In Italy the master's degree is equivalent to the two-year Laurea magistrale, which can be earned after a Laurea (a three-year undergraduate degree, equivalent to a bachelor's degree). In particular fields, namely law, pharmacy and medicine, this distinction is not made. University courses are therefore single and last five to six years, after which the master's degree is awarded (in this case referred to as Laurea magistrale a ciclo unico). The old Laurea degree (Vecchio Ordinamento, Old Regulations), which was the only awarded in Italy before the Bologna process, is equivalent to the current Laurea Magistrale.
Master's candidates undertaking research are typically required to complete a thesis comprising some original research and ranging from seventy to two-hundred pages. Some fields may require candidates to study at least one foreign language if they have not already earned sufficient foreign-language credits. Some faculties require candidates to defend their thesis, but many do not. Those that do not often have a requirement of taking two additional courses, minimum, in lieu of preparing a thesis.
Many departments, especially those in which students have research or teaching responsibilities, offer tuition-forgiveness and a stipend that pays for most expenses. At some elite universities, there may be a minimum stipend established for all Ph.D. students, as well as a tuition waiver. The terms of these stipends vary greatly, and may consist of a scholarship or fellowship, followed by teaching responsibilities. At many elite universities, these stipends have been increasing, in response both to student pressure and, especially, to competition among the elite universities for graduate students.
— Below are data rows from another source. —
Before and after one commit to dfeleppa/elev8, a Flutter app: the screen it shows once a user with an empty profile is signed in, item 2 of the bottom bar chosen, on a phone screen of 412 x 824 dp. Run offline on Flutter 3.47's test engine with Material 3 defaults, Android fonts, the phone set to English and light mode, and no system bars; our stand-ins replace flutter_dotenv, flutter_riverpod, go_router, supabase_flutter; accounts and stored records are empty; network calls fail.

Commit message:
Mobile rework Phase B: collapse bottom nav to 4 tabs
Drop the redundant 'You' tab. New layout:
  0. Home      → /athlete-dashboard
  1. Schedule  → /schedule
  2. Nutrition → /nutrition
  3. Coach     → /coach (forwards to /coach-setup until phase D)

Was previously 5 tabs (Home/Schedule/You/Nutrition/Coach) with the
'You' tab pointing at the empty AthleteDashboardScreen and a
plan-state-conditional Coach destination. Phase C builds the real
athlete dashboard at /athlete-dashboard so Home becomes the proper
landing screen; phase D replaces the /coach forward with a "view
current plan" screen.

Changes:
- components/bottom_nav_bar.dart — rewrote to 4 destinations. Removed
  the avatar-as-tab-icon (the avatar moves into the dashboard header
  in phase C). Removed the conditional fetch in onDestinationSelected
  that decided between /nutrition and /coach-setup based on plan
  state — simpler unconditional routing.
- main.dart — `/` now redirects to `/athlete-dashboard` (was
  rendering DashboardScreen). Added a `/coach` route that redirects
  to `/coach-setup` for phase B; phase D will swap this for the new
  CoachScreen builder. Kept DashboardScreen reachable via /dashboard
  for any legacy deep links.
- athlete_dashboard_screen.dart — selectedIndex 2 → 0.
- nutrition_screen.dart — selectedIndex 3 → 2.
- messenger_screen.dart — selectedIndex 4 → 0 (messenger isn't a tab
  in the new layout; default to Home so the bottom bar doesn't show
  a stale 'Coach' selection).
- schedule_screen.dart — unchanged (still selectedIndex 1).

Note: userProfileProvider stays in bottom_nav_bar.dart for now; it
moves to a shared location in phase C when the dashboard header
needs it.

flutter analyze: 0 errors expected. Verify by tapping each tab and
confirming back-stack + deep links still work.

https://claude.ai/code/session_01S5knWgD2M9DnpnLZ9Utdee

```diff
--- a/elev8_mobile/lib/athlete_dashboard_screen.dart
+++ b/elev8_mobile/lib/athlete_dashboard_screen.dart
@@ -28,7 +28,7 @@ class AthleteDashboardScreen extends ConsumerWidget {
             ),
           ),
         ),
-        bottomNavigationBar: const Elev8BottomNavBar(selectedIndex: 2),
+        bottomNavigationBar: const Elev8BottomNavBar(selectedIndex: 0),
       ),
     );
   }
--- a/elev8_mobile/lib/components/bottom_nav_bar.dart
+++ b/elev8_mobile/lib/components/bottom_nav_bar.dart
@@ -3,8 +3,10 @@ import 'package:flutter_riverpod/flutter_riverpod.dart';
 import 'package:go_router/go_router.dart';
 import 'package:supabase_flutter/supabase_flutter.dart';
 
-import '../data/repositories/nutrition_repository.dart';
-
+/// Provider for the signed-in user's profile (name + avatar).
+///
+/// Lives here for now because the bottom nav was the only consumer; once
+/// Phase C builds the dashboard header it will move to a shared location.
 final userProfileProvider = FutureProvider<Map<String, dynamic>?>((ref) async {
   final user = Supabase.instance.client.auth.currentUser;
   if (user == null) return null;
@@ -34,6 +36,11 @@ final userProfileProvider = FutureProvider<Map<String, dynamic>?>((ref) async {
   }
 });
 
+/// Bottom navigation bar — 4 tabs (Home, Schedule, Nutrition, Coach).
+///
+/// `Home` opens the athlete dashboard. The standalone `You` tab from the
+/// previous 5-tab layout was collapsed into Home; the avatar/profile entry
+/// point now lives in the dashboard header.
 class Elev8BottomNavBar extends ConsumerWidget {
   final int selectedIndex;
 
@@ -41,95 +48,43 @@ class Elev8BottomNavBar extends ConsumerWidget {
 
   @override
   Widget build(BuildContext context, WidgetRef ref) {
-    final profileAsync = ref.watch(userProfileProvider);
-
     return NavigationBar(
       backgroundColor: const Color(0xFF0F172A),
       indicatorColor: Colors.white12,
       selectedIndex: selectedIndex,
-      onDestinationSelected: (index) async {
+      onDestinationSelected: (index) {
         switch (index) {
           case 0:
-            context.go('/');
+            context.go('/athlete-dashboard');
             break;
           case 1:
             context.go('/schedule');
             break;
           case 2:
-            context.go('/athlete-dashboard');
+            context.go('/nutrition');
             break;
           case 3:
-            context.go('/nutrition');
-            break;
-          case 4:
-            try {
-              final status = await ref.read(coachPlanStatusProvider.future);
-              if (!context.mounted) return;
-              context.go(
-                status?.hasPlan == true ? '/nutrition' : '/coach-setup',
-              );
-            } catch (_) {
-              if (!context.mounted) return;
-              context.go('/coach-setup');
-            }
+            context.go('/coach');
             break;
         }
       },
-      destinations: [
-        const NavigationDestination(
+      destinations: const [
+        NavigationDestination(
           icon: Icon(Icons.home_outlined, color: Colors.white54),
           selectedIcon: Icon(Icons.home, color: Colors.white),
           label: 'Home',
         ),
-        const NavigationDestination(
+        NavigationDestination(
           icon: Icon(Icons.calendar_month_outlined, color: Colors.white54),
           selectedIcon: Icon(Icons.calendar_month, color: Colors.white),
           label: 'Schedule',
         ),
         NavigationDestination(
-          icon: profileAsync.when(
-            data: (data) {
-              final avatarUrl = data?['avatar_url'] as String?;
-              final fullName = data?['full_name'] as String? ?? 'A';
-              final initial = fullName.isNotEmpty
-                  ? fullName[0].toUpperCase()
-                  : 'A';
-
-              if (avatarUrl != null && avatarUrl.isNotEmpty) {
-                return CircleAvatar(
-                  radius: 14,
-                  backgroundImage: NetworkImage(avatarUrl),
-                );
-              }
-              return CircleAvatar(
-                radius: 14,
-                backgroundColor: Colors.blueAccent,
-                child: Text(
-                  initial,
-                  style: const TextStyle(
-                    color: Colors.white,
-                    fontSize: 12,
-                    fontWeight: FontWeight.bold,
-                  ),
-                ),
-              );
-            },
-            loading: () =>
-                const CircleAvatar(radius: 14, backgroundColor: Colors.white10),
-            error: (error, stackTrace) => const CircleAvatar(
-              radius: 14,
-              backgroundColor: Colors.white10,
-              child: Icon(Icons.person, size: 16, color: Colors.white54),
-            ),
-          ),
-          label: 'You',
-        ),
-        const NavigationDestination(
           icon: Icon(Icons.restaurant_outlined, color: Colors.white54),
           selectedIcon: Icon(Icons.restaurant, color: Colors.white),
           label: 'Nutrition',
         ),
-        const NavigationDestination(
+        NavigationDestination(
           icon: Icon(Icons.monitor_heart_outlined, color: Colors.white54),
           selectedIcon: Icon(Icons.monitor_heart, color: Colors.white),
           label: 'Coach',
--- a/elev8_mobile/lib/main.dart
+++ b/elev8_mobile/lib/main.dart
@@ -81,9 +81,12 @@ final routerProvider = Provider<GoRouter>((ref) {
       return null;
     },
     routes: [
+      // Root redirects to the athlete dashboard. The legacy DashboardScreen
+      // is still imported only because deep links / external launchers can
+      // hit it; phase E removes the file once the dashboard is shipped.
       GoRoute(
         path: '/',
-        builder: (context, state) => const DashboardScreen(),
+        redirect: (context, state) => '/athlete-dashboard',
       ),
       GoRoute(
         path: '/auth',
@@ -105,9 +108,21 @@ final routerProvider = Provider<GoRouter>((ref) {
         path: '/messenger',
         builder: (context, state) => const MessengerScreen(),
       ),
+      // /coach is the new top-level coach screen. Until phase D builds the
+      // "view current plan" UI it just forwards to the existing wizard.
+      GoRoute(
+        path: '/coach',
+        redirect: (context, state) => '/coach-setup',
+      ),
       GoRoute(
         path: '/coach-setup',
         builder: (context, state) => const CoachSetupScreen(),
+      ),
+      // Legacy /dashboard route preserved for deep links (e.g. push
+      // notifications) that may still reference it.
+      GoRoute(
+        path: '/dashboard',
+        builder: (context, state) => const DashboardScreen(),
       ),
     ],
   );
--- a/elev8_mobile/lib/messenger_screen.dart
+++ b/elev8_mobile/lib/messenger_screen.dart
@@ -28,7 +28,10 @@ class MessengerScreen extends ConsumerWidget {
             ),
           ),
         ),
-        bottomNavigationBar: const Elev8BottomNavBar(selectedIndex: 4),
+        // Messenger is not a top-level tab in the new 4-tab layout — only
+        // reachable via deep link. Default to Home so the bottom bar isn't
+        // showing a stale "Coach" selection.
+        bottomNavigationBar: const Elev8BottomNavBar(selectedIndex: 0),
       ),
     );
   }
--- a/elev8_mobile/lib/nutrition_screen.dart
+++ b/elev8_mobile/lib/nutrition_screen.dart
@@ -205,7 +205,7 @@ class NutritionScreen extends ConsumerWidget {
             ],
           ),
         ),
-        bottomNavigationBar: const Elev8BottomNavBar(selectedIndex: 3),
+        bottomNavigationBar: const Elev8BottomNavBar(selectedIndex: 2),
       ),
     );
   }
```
Postgraduate education, or graduate education in North America, involves learning and studying for academic or professional degrees, academic or professional certificates, academic or professional diplomas, or other qualifications for which a first or bachelor's degree generally is required, and it is normally considered to be part of higher education. In North America, this level is typically referred to as graduate school (or sometimes colloquially as grad school).